 The interest of growing-up formulas for young children https://www.lactalisingredients.com/news/blog/the-interest-of-growing-up-formulas-for-young-children/
 “Marché de l’alimentation infantile : comment se démarquer ?” https://www.vitagora.com/blog/2019/demarquer-marche-alimentation-infantile
 Règlement 2016/127
 Journal of Pediatric Gastroenterology and Nutrition: November 2005 – Volume 41 – Issue 5 – p 580-583 doi: 10.1097/01.mpg.0000188741.46380.24 https://journals.lww.com/jpgn/Fulltext/2005/11000/Infant_Formulae__From_ESPGAN_Recommendations.5.aspx

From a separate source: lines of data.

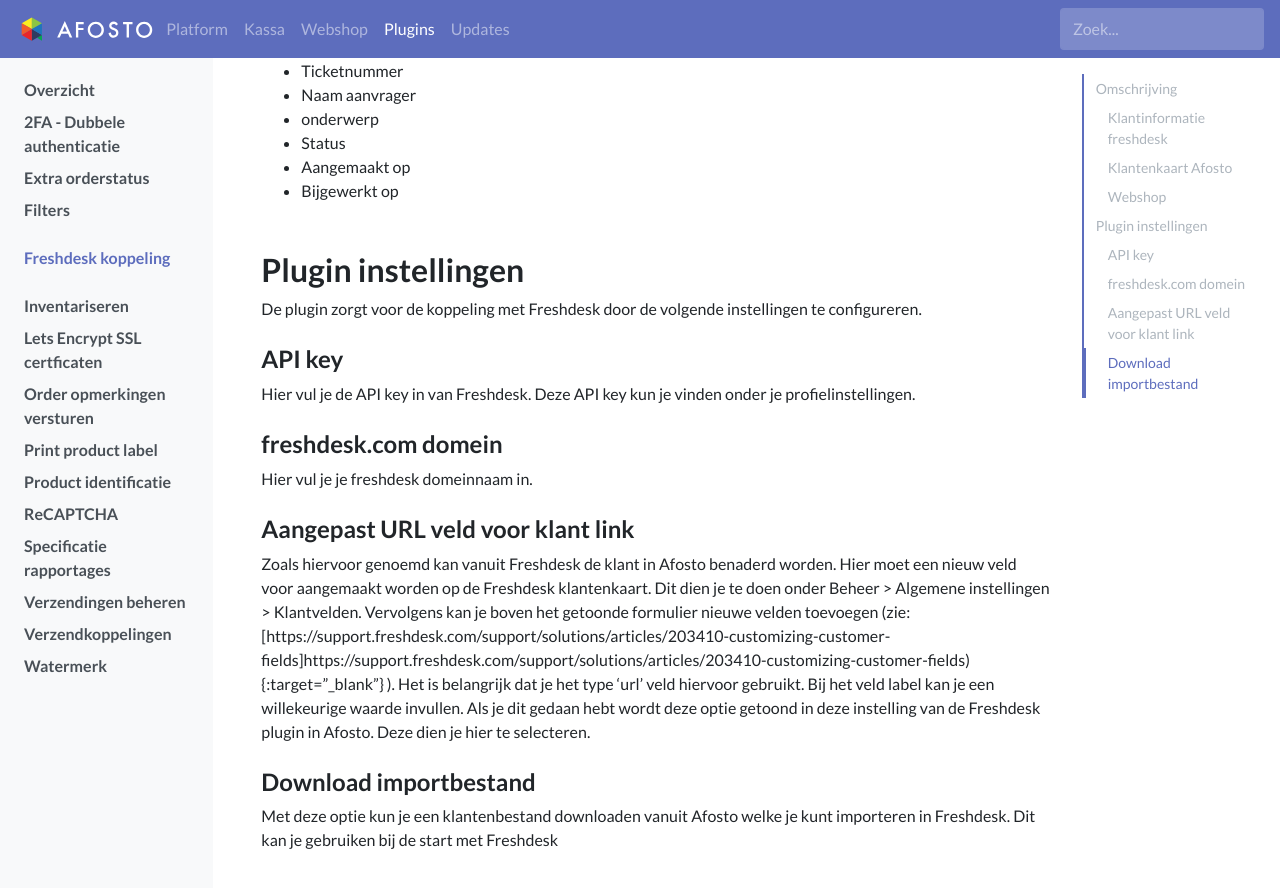
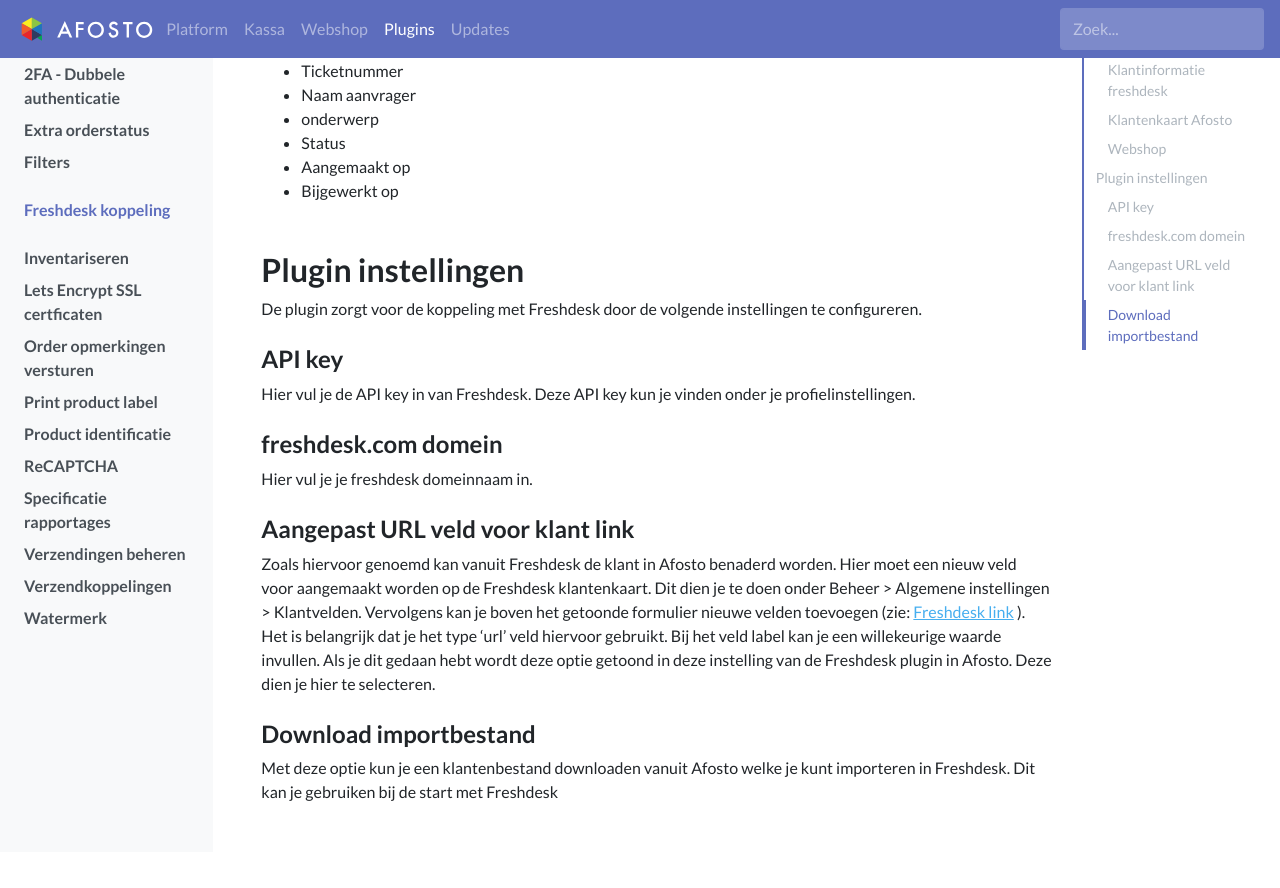
Before and after one commit to afosto/afosto-docs, a Jekyll site: the page built from plugins/freshdesk.md, in a window 1280 px wide and 900 px high, scrolled down 892 px. Shown: the top 888 px of the window. Built offline with Jekyll 4.4.1, drawn with Linux system fonts in a browser that asks for light colours; a script that is not in the unit is left out; after the commit the page ends 1744 px from its top, so only the background shows below that.

Commit message:
Update freshdesk.md

```diff
--- a/plugins/freshdesk.md
+++ b/plugins/freshdesk.md
@@ -40,7 +40,7 @@ Hier vul je de API key in van Freshdesk. Deze API key kun je vinden onder je pro
 ### freshdesk.com domein
 Hier vul je je freshdesk domeinnaam in.
 ### Aangepast URL veld voor klant link
-Zoals hiervoor genoemd kan vanuit Freshdesk de klant in Afosto benaderd worden. Hier moet een nieuw veld voor aangemaakt worden op de Freshdesk klantenkaart. Dit dien je te doen onder Beheer > Algemene instellingen > Klantvelden. Vervolgens kan je boven het getoonde formulier nieuwe velden toevoegen  (zie: [https://support.freshdesk.com/support/solutions/articles/203410-customizing-customer-fields]https://support.freshdesk.com/support/solutions/articles/203410-customizing-customer-fields){:target="_blank"} ). Het is belangrijk dat je het type 'url' veld hiervoor gebruikt. Bij het veld label kan je een willekeurige waarde invullen.
+Zoals hiervoor genoemd kan vanuit Freshdesk de klant in Afosto benaderd worden. Hier moet een nieuw veld voor aangemaakt worden op de Freshdesk klantenkaart. Dit dien je te doen onder Beheer > Algemene instellingen > Klantvelden. Vervolgens kan je boven het getoonde formulier nieuwe velden toevoegen  (zie: [Freshdesk link](https://support.freshdesk.com/support/solutions/articles/203410-customizing-customer-fields){:target="_blank"} ). Het is belangrijk dat je het type 'url' veld hiervoor gebruikt. Bij het veld label kan je een willekeurige waarde invullen.
 Als je dit gedaan hebt wordt deze optie getoond in deze instelling van de Freshdesk plugin in Afosto. Deze dien je hier te selecteren.
 ### Download importbestand
 Met deze optie kun je een klantenbestand downloaden vanuit Afosto welke je kunt importeren in Freshdesk. Dit kan je gebruiken bij de start met Freshdesk
```
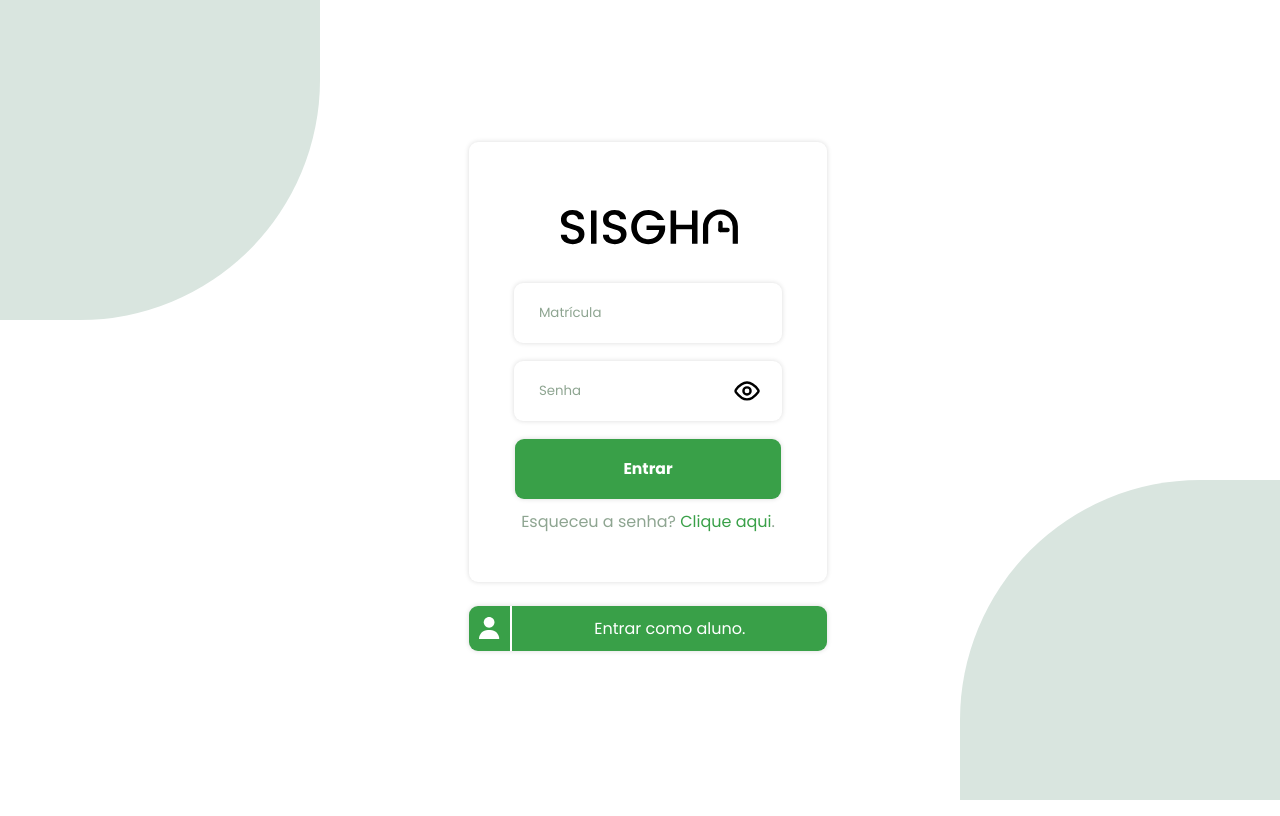
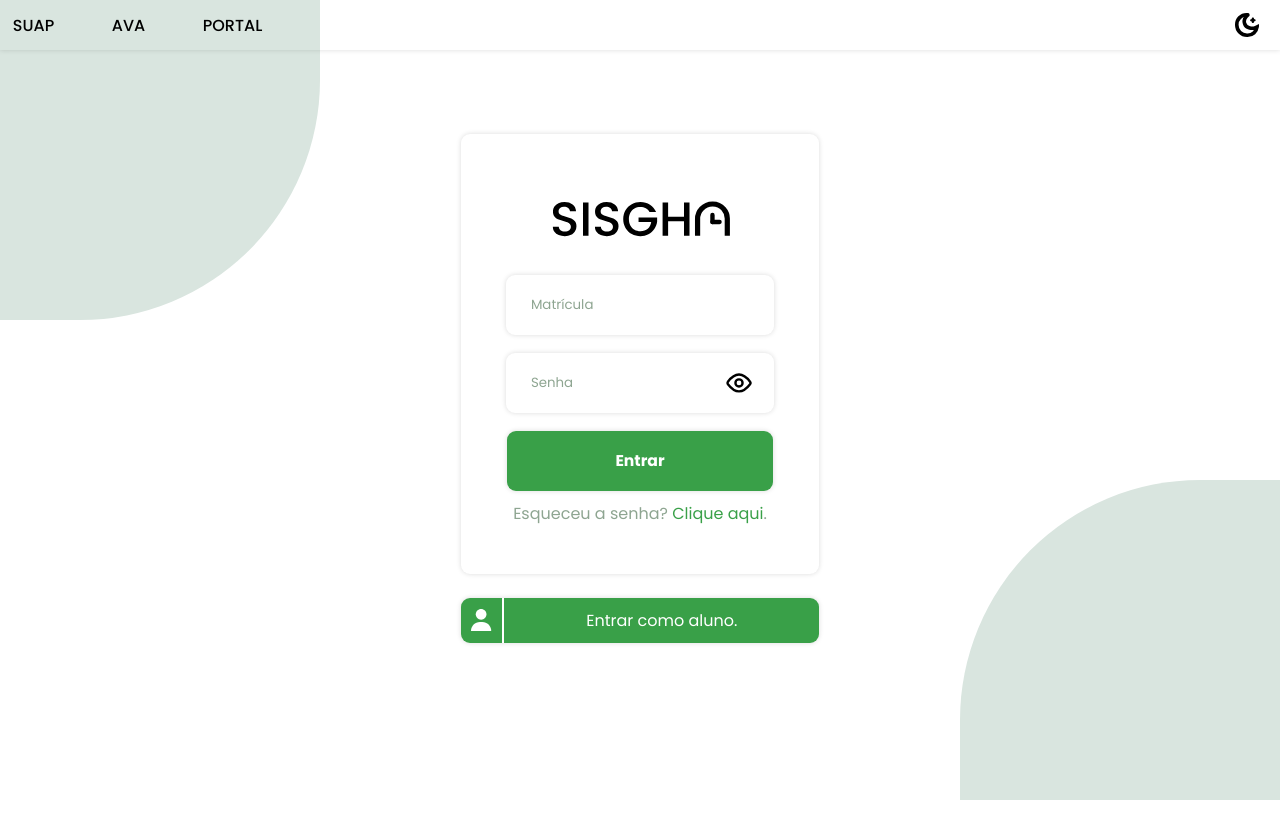
Before and after one commit to sisgha/sisgha-app-nuxt, a Nuxt app: page / in a window 1280 px wide. Built offline with nearby package versions, Linux system fonts and the light colour scheme.

Commit message:
Layout Bug Fixed and Add Darkmode V1.0
Esse commit corrige um erro ao criar layouts e adiciona funcionalidade a recursos como o Darkmode

```diff
--- a/assets/styles/darkmodeStyle.css
+++ b/assets/styles/darkmodeStyle.css
@@ -55,7 +55,92 @@
 .darkmodeOn h5, .darkmodeOn h6,
 .darkmodeOn .ilustracao .mensagem,
 .darkmodeOff select {
-  color: #fff;
+  color: #fff;/* ---- Darkmode Inativo ---- */
+
+  /* Background */
+  .darkmodeOff,
+  .darkmodeOff form,
+  .darkmodeOff .header,
+  .darkmodeOff .container,
+  .darkmodeOff .dividerLogin,
+  .darkmodeOff .inputEstilizado {
+    background-color: #fff;
+    animation: toggleLightTheme 500ms ease-in-out;
+  }
+
+  /* Imagem */
+  .darkmodeOff img {
+    filter: invert(0);
+  }
+  .darkmodeOn .ilustracao img {
+    filter: contrast(5);
+  }
+
+  /* Textos e Inputs */
+  .darkmodeOff .inputEstilizado,
+  .darkmodeOff p, .darkmodeOff a,
+  .darkmodeOff h1, .darkmodeOff h2,
+  .darkmodeOff h3, .darkmodeOff h4,
+  .darkmodeOff h5, .darkmodeOff h6,
+  .darkmodeOff select {
+    color: #000;
+  }
+  .darkmodeOff .ilustracao .mensagem {
+    color: #adadad !important;
+  }
+  .darkmodeOff .textoDescritivo,
+  .darkmodeOff input::placeholder {
+    color: #8ea591 !important;
+  }
+
+  /* Detalhes Extras */
+  .darkmodeOff .mancha1,
+  .darkmodeOff .mancha2 {
+    background-color: #d9e5df;
+  }
+
+
+  /* ---- Darkmode Ativo ---- */
+
+  /* Background */
+  .darkmodeOn,
+  .darkmodeOn form,
+  .darkmodeOn .header,
+  .darkmodeOn .container,
+  .darkmodeOn .dividerLogin,
+  .darkmodeOn .inputEstilizado {
+    background-color: #25282e;
+    animation: toggleDarkTheme 500ms;
+  }
+
+  /* Imagem */
+  .darkmodeOn img {
+    filter: invert(1);
+  }
+  .darkmodeOn .ilustracao img {
+    filter: contrast(5);
+  }
+
+  /* Textos e Inputs */
+  .darkmodeOn .inputEstilizado,
+  .darkmodeOn p, .darkmodeOn a,
+  .darkmodeOn h1, .darkmodeOn h2,
+  .darkmodeOn h3, .darkmodeOn h4,
+  .darkmodeOn h5, .darkmodeOn h6,
+  .darkmodeOn .ilustracao .mensagem,
+  .darkmodeOff select {
+    color: #fff;
+  }
+  .darkmodeOn .textoDescritivo,
+  .darkmodeOn input::placeholder {
+    color: #acb6ae !important;
+  }
+
+  /* Detalhes Extras */
+  .darkmodeOn .mancha1,
+  .darkmodeOn .mancha2 {
+    background-color: #465f52;
+  }
 }
 .darkmodeOn .textoDescritivo,
 .darkmodeOn input::placeholder {
--- /dev/null
+++ b/layouts/default.vue
@@ -0,0 +1,168 @@
+<template>
+  <div :class="darkmodeActive">
+    <!-- Fonte -->
+    <div class="fontePadrao">
+      <link rel="preconnect" href="https://fonts.googleapis.com">
+      <link rel="preconnect" href="https://fonts.gstatic.com" crossorigin>
+      <link href="https://fonts.googleapis.com/css2?family=Poppins:wght@300;400;500;600;700&display=swap" rel="stylesheet">
+    </div>
+
+    <!-- Header -->
+    <header class="header bordaEstilizada">
+
+      <!-- Opcoes -->
+      <nav>
+        <!-- Menu de Visitante -->
+        <ul class="headerVisitante">
+          <li>
+            <ul class="outrasPlataformas">
+              <li><a href="https://suap.ifro.edu.br/accounts/login/" target="_blank"> SUAP</a></li>
+              <li><a href="https://virtual.ifro.edu.br/" target="_blank">AVA</a></li>
+              <li><a href="https://portal.ifro.edu.br/" target="_blank">PORTAL</a></li>
+            </ul>
+          </li>
+
+          <li>
+            <div class="trocarTema" @click="alterarTema()">
+              <img src="@/assets/Sol.svg" alt="Modo claro" v-if="!statusTema">
+              <img class="lua" src="@/assets/Lua.svg" alt="Modo escurso" v-else>
+            </div>
+          </li>
+        </ul>
+      </nav>
+    </header>
+
+    <!-- Paginas -->
+    <div class="contentLayout">
+      <slot />
+    </div>
+  </div>
+</template>
+
+<script>
+import "@/assets/styles/fontePadrao.css"
+import "@/assets/styles/bordaEstilizada.css"
+import "@/assets/styles/darkmodeStyle.css"
+
+export default {
+  data() {
+    return {
+      darkmodeActive: "darkmodeOff"
+    }
+  },
+  computed: {
+    statusTema() {
+      return this.darkmodeActive === "darkmodeOff"
+    }
+  },
+  methods: {
+    alterarTema() {
+      this.darkmodeActive = this.statusTema ? "darkmodeOn" : "darkmodeOff"
+    },
+  }
+
+}
+</script>
+
+<style>
+  /* ---- Ajustes Gerais ---- */
+
+  /* Header */
+  .header {
+    display: flex !important;
+    flex-direction: row !important;
+
+    width: 100vw !important;
+    height: 50px;
+
+    align-items: center;
+    justify-content: center;
+
+    border-radius: 0 !important;
+
+    position: absolute !important;
+    z-index: 99;
+  }
+  .headerVisitante {
+    display: flex;
+    flex-direction: row;
+    gap: 15%;
+
+    width: 98vw;
+    height: max-content;
+
+    justify-content: space-between !important;
+    align-items: center !important;
+
+    font-weight: 500;
+    list-style: none;
+  }
+  .outrasPlataformas {
+    display: flex;
+    flex-direction: row;
+    gap: 15%;
+
+    width: 30vw;
+    height: max-content;
+
+    font-weight: 500;
+    list-style: none;
+  }
+
+  .headerOpcoes li,
+  .outrasPlataformas li {
+    width: max-content !important;
+  }
+
+
+  /* Icone */
+  .trocarTema {
+    display: flex;
+    width: 5vh !important;
+    height: 5vh !important;
+
+    justify-content: center !important;
+    align-items: center !important;
+  }
+  .trocarTema img {
+    width: 5vh;
+  }
+  .trocarTema .lua {
+    width: 3vh !important;
+  }
+
+  /* ---- Ajustes ---- */
+  * {
+      margin: 0;
+      padding: 0;
+  }
+
+  .container {
+      display: flex;
+      flex-direction: column;
+      width: 100vw !important;
+      height: 100vh !important;
+      justify-content: center;
+      align-items: center;
+  }
+
+  /* ---- Paginas ---- */
+  .contentLayout {
+    display: flex !important;
+    position: absolute !important;
+    z-index: 1;
+  }
+
+  /* - Estilização da Scrollbar - */
+  ::-webkit-scrollbar {
+      width: 5px;
+  }
+  ::-webkit-scrollbar-track {
+      background: #00532b15;
+      border-radius: 0 90px 90px 0;
+  }
+  ::-webkit-scrollbar-thumb{
+      background: #39A048;
+      border-radius: 90px;
+  }
+</style>
--- a/pages/index.vue
+++ b/pages/index.vue
@@ -1,12 +1,5 @@
 <template>
-    <div id="" class="container darkmodeOff">
-        <!-- Fonte -->
-        <div class="fontePadrao">
-            <link rel="preconnect" href="https://fonts.googleapis.com">
-            <link rel="preconnect" href="https://fonts.gstatic.com" crossorigin>
-            <link href="https://fonts.googleapis.com/css2?family=Poppins:wght@300;400;500;600;700&display=swap" rel="stylesheet">
-        </div>
-
+    <div id="" class="container">
         <!-- Conteudo da Pagina -->
         <div class="content">
             <!-- Formulario de Login -->
@@ -64,11 +57,9 @@
 </template>
 
 <script>
-    import "@/assets/styles/fontePadrao.css"
     import "@/assets/styles/inputEstilizado.css"
     import "@/assets/styles/bordaEstilizada.css"
     import "@/assets/styles/botaoEstilizado.css"
-    import "@/assets/styles/darkmodeStyle.css"
 
     export default {
         head: {
@@ -78,7 +69,6 @@
         data() {
             return {
                 visualizarSenha: "password",
-                darkmodeActive: false
             }
         },
         computed: {
@@ -90,39 +80,12 @@
             alterarInput() {
                 this.visualizarSenha = this.tipoDeSenha ? "text" : "password"
             },
-            async darkmode() {
-                if (this.darkmodeActive == true) {
-                    document.getElementById("pagina").classList.remove("darkmodeOff")
-                    document.getElementById("pagina").classList.add("darkmodeOn")
-                } else {
-                    document.getElementById("pagina").classList.remove("darkmodeOn")
-                    document.getElementById("pagina").classList.add("darkmodeOff")
-                }
-            }
-        },
-        mounted() {
-            this.darkmode()
         }
     }
 </script>
 
 <style scoped>
-    * {
-        margin: 0;
-        padding: 0;
-    }
-
-    .container {
-        display: flex;
-        flex-direction: column;
-
-        width: 100vw !important;
-        height: 100vh !important;
-
-        justify-content: center;
-        align-items: center;
-    }
-    /* Ajustes */
+    /* Ajustes da Pagina */
     .content {
         display: flex;
         flex-direction: column;
```
Also changed, not shown: assets/Lua.svg (added), assets/Sol.svg (added).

 Young Child Formula: A Position Paper by the ESPGHAN Committee on Nutrition.http://www.spp.pt/UserFiles/file/Artigo_da_semana_2018/Artigo_18_04_2018.pdf
 Agostoni C, Decsi T, Fewtrell M, et al., ESPGHAN Committee on Nutrition. complementary feeding: a commentary by the ESPGHAN Committee on Nutrition. J Pediatr Gastroenterol Nutr 2008;46:99–110.
 Recommandations de l’OMS sur l’allaitement maternel jusqu’à 6 mois https://www.who.int/fr/health-topics/breastfeeding#tab=tab_2
 RÈGLEMENT (CE) No 1924/2006 DU PARLEMENT EUROPÉEN ET DU CONSEIL du 20 décembre 2006 concernant les allégations nutritionnelles et de santé portant sur les denrées alimentaires https://eur-lex.europa.eu/legal-content/FR/TXT/PDF/?uri=CELEX:02006R1924-20141213&rid=1
 Guides PNNS : mangerbouger.fr et article Ghisolfi J et al., Comité de Nutrition de la Société Française de Pédiatrie. Lait de vache ou lait de croissance : quel lait recommander pour les enfants en bas âge? Arch Pediatr 2011 ; 18 : 355-58.
 Tai EK et al. An update on adding docosahexaenoic acid (DHA) and arachidonic acid (AA) to baby formula. Food Funct 2013 ; 4 :1767-75.
 Anses. Actualisation des apports nutritionnels conseillés pour les acides gras. Rapport d’expertise collective. Mai 2011.
 Willatts P et al. Effects of long-chain PUFA supplementation in infant formula on cognitive function in later childhood. Am J Clin Nutr 2013 ; 98 (suppl) : 536S-42S.
 Hojsak, Young Child Formula: A Position Paper by the ESPGHAN Committee on Nutrition, 2018
 Arrêté du 11 avril 2008 relatif aux préparations pour nourrissons et aux préparations de suite
 Avis de l’Agence nationale de sécurité sanitaire de l’alimentation, de l’environnement et du travail relatif à l’actualisation des repères alimentaires du PNNS pour les enfants de 0 à 3 ans, 2019